Goldman Sachs Group Inc’s quarterly profit fell by more than half and revenue slumped to its lowest in more than four years as market volatility hit the Wall Street bank’s bond trading and investment banking businesses.
Goldman, wrapping up a dismal quarter for big U.S. banks, reported a 40 percent drop in net revenue, reflecting declines in all of its main businesses.
As with other banks, Goldman’s trading revenue was hit by sliding commodity and oil prices, worries about the Chinese economy and uncertainty about U.S. interest rates.
Highlighting the challenges facing the bank, Goldman’s return on average common equity – a measure of how well the bank uses shareholder money – was 6.4 percent in the quarter, down from 14.7 percent a year earlier.
Many investors think ROE should be at least 10 percent to cover the cost of capital.
Goldman, whose shares were down 1 percent in early trading on Tuesday, said its revenue from trading bonds, currencies and commodities (FICC) fell about 47 percent. Equities trading revenue, normally a strength, slid 23 percent.
FICC accounted for 26.2 percent of total revenue in the quarter – a far cry from the 40 percent the business regularly contributed before the financial crisis.
“The market was braced for a weak quarter, but we think the breadth of weakness on the top line will be a disappointment as people try to grapple with the timing of the recovery,” Evercore ISI analyst Glenn Schorr wrote in a client note.
Goldman’s traditional rival, Morgan Stanley, reported a 54 percent drop in adjusted revenue from fixed income and commodities trading and a similar drop in net profit. Its equities trading revenue fell 9.3 percent.
Goldman reported a 56.3 percent fall in net income applicable to common shareholders to $1.2 billion, or $2.68 per share, for the three months ended March 31. That compared with $2.75 billion, or $5.94 per share, a year earlier, when the bank recorded its best quarterly profit in five years.
Analysts on average had expected earnings of $2.45 per share, according to Thomson Reuters I/B/E/S.
Net revenue fell to $6.34 billion from $10.62 billion.
COMPENSATION COSTS DROP
Goldman’s investment banking revenue, which includes income from advising on deals and underwriting bond and share offerings, fell 23.2 percent to $1.46 billion in the quarter.
Goldman, like its rivals, has been cutting costs to make up for weak revenue.
Compensation costs fell 40.3 percent to $2.66 billion in the latest quarter. Operating costs fell 28.7 percent to $4.76 billion as employee compensation costs dropped about 40 percent.
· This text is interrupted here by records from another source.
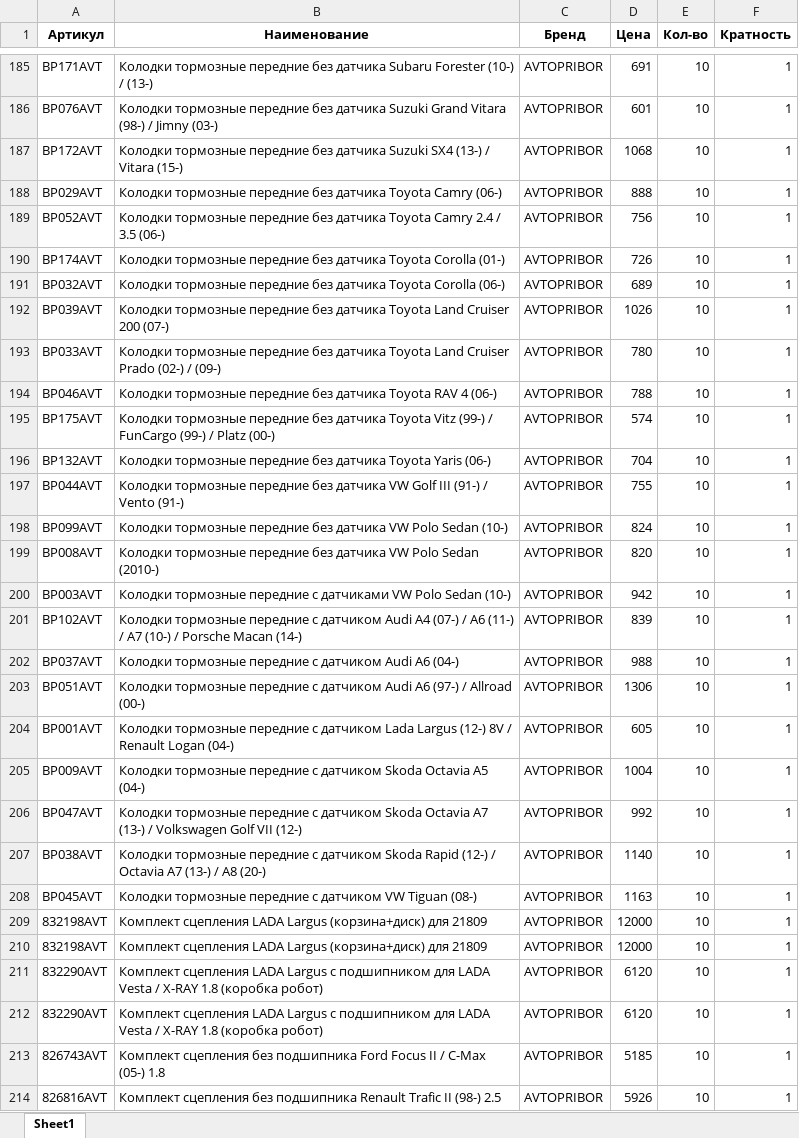
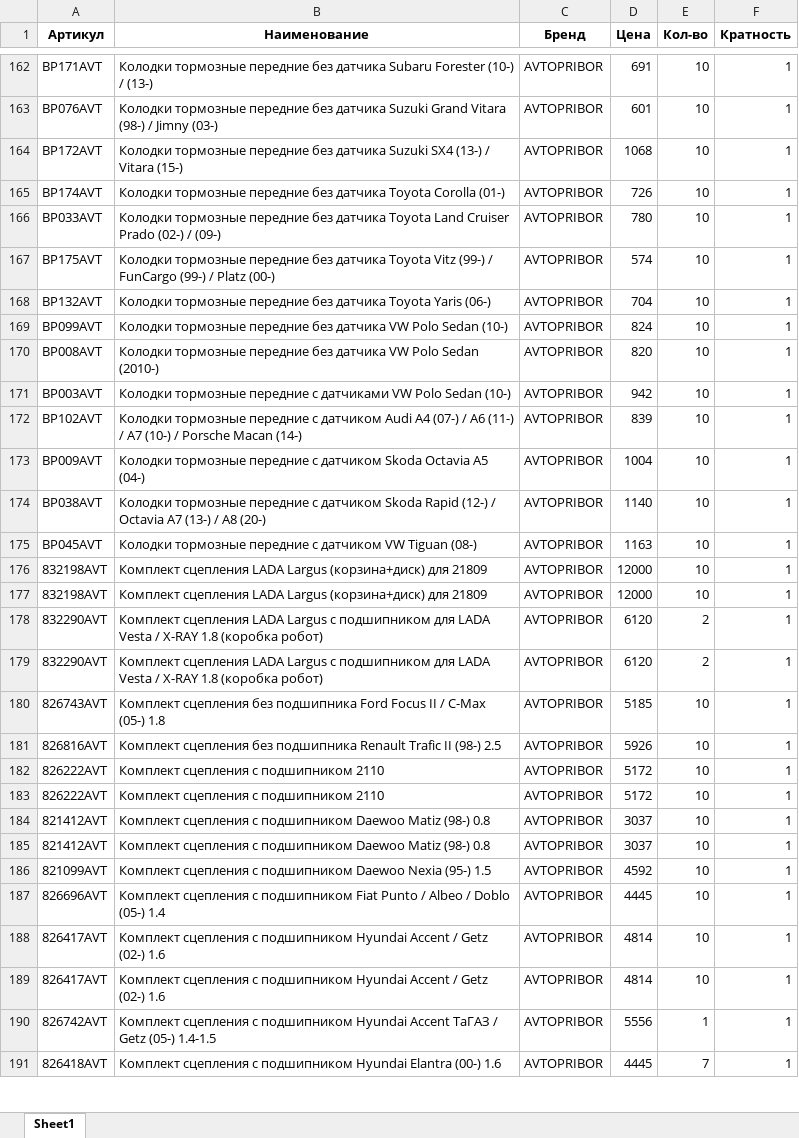
Before and after one commit to beton18/emex-co_project, an Excel workbook: price_for_emex.xlsx, sheet Sheet1, drawn as a sheet; only a part is shown, gaps mark what is left out; the shorter side is filled out with more unchanged rows; values as stored, in another font and other column widths than the file's, no borders; removed rows and columns are numbered as before the commit, all else as after; the diff covers the shown part only; the diff names each change by its address in the sheet, - before the commit and + after, or states it on an @@ line.

Commit message:
Обновление фида EMEX - 2025-08-02 06:05

```diff
--- a/price_for_emex.xlsx (sheet Sheet1)
+++ b/price_for_emex.xlsx (sheet Sheet1)
-row 188: BP029AVT | Колодки тормозные передние без датчика Toyota Camry (06-) | AVTOPRIBOR | 888 | 10 | 1
-row 189: BP052AVT | Колодки тормозные передние без датчика Toyota Camry 2.4 / 3.5 (06-) | AVTOPRIBOR | 756 | 10 | 1
-row 191: BP032AVT | Колодки тормозные передние без датчика Toyota Corolla (06-) | AVTOPRIBOR | 689 | 10 | 1
-row 192: BP039AVT | Колодки тормозные передние без датчика Toyota Land Cruiser 200 (07-) | AVTOPRIBOR | 1026 | 10 | 1
-row 194: BP046AVT | Колодки тормозные передние без датчика Toyota RAV 4 (06-) | AVTOPRIBOR | 788 | 10 | 1
-row 197: BP044AVT | Колодки тормозные передние без датчика VW Golf III (91-) / Vento (91-) | AVTOPRIBOR | 755 | 10 | 1
-row 202: BP037AVT | Колодки тормозные передние с датчиком Audi A6 (04-) | AVTOPRIBOR | 988 | 10 | 1
-row 203: BP051AVT | Колодки тормозные передние с датчиком Audi A6 (97-) / Allroad (00-) | AVTOPRIBOR | 1306 | 10 | 1
-row 204: BP001AVT | Колодки тормозные передние с датчиком Lada Largus (12-) 8V / Renault Logan (04-) | AVTOPRIBOR | 605 | 10 | 1
-row 206: BP047AVT | Колодки тормозные передние с датчиком Skoda Octavia A7 (13-) / Volkswagen Golf VII (12-) | AVTOPRIBOR | 992 | 10 | 1
-E178:E179 (Кол-во): 10
+E178:E179 (Кол-во): 2
```
Also changed, not shown: 2 added rows, 23 removed rows and 1 edited cell elsewhere in this sheet.
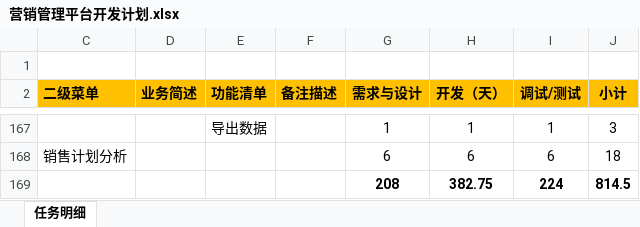
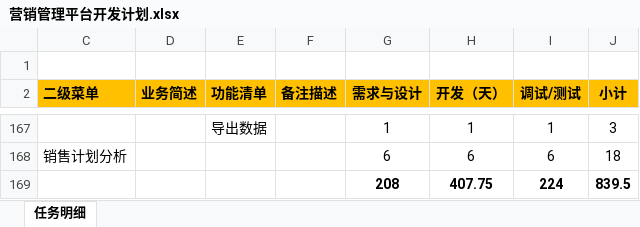
Before and after one commit to yangxq5858/zthx_ocss, an Excel workbook: 2.开发管理/营销管理平台开发计划.xlsx, sheet 任务明细, drawn as a sheet; only a part is shown, gaps mark what is left out; values as stored, in another font and other column widths than the file's, no borders; the diff covers the shown part only; the diff names each change by its address in the sheet, - before the commit and + after, or states it on an @@ line.

```diff
--- a/2.开发管理/营销管理平台开发计划.xlsx (sheet 任务明细)
+++ b/2.开发管理/营销管理平台开发计划.xlsx (sheet 任务明细)
-H169 (开发（天）): 382.75
+H169 (开发（天）): 407.75
-J169 (小计): 814.5
+J169 (小计): 839.5
```
Also changed, not shown: 12 edited cells and cell formats elsewhere in this sheet.
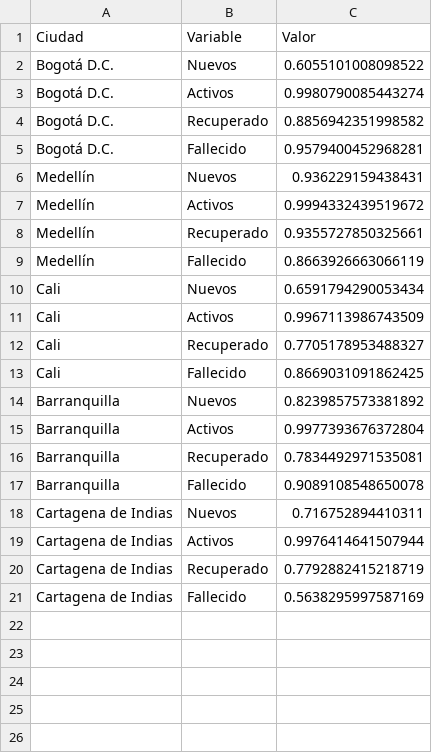
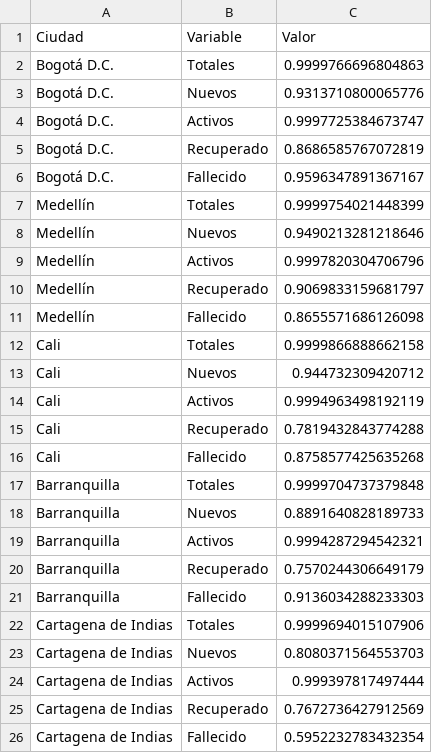
Before and after one commit to AP-2020-1S/covid-19-team-ap, a CSV file: r2.csv, drawn as a sheet.

```diff
--- a/r2.csv
+++ b/r2.csv
@@ -1,21 +1,26 @@
 Ciudad,Variable,Valor
-Bogotá D.C.,Nuevos,0.6055101008098522
-Bogotá D.C.,Activos,0.9980790085443274
-Bogotá D.C.,Recuperado,0.8856942351998582
-Bogotá D.C.,Fallecido,0.9579400452968281
-Medellín,Nuevos,0.936229159438431
-Medellín,Activos,0.9994332439519672
-Medellín,Recuperado,0.9355727850325661
-Medellín,Fallecido,0.8663926663066119
-Cali,Nuevos,0.6591794290053434
-Cali,Activos,0.9967113986743509
-Cali,Recuperado,0.7705178953488327
-Cali,Fallecido,0.8669031091862425
-Barranquilla,Nuevos,0.8239857573381892
-Barranquilla,Activos,0.9977393676372804
-Barranquilla,Recuperado,0.7834492971535081
-Barranquilla,Fallecido,0.9089108548650078
-Cartagena de Indias,Nuevos,0.716752894410311
-Cartagena de Indias,Activos,0.9976414641507944
-Cartagena de Indias,Recuperado,0.7792882415218719
-Cartagena de Indias,Fallecido,0.5638295997587169
+Bogotá D.C.,Totales,0.9999766696804863
+Bogotá D.C.,Nuevos,0.9313710800065776
+Bogotá D.C.,Activos,0.9997725384673747
+Bogotá D.C.,Recuperado,0.8686585767072819
+Bogotá D.C.,Fallecido,0.9596347891367167
+Medellín,Totales,0.9999754021448399
+Medellín,Nuevos,0.9490213281218646
+Medellín,Activos,0.9997820304706796
+Medellín,Recuperado,0.9069833159681797
+Medellín,Fallecido,0.8655571686126098
+Cali,Totales,0.9999866888662158
+Cali,Nuevos,0.944732309420712
+Cali,Activos,0.9994963498192119
+Cali,Recuperado,0.7819432843774288
+Cali,Fallecido,0.8758577425635268
+Barranquilla,Totales,0.9999704737379848
+Barranquilla,Nuevos,0.8891640828189733
+Barranquilla,Activos,0.9994287294542321
+Barranquilla,Recuperado,0.7570244306649179
+Barranquilla,Fallecido,0.9136034288233303
+Cartagena de Indias,Totales,0.9999694015107906
+Cartagena de Indias,Nuevos,0.8080371564553703
+Cartagena de Indias,Activos,0.999397817497444
+Cartagena de Indias,Recuperado,0.7672736427912569
+Cartagena de Indias,Fallecido,0.5952232783432354
```
Also changed, not shown: mae.csv, 2 other files.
Non-compensation costs fell 5.6 percent to $2.1 billion, the lowest in seven years, as a result of lower provisions for litigation and other regulatory matters.
Goldman Sachs, JPMorgan Chase & Co, Bank of America Corp and Morgan Stanley together have cut nearly $4 billion in compensation costs since the first quarter of 2015, according to Reuters calculations.
Up to Monday’s close of $159.02, Goldman’s shares had fallen about 12 percent since the start of the year.